If you look back, one can see three such universal transformative principles that are having a big impact on the world that we live in.

1. Analog to Digital data : The one that Gertsner spoke about. Note that it is not just about transfering data from ledgers into financial accounting apps but includes everything - communications, media distribution, paper money, legal documents … the whole lot.
2. Offline to Online data : This is the one that has occupied us over the last decade – all content available for anyone/anytime/anywhere on any device. Every single domain that made the leap from analog to digital was ready to now make this leap.

3. Disjoint to Linked data : This is the one that we are just getting started on – turning all content in the world into one unified database. Personal, enterprise and web data is simply differentiated by a set privacy attributes!

As you might have guessed from the name of my company, our focus is on the third transformation – going from disjoint pools of data to a linked ocean of data.

Hello World (again!)

July 4th, 2008

After a very long blogging hiatus, I thought it was time to make a fresh start. Henceforth, this blog will focus primarily on the work of my company, OneBigWeb. You could check out the new website!

Check back for more over the next few days!
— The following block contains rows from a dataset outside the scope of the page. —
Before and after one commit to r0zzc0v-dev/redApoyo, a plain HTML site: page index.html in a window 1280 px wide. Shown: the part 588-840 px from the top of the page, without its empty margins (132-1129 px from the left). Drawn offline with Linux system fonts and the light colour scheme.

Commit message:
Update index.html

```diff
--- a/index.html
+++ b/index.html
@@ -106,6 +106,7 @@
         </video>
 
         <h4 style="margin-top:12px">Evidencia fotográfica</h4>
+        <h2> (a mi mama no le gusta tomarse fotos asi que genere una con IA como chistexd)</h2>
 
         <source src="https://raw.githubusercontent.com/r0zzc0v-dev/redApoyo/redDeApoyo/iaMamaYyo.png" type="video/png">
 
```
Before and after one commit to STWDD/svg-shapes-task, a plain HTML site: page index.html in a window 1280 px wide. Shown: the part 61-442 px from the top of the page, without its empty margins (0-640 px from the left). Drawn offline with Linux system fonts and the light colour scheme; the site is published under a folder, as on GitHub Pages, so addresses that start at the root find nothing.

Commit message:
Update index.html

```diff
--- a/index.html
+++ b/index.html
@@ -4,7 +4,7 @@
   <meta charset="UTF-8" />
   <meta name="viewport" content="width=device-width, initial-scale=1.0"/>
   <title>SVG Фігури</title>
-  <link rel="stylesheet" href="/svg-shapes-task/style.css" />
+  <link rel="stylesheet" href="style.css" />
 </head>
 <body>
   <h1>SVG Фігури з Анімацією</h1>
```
ps: I have removed most of the past posts from this blog. I have however maintained a small selection - you can access them through the sidebar.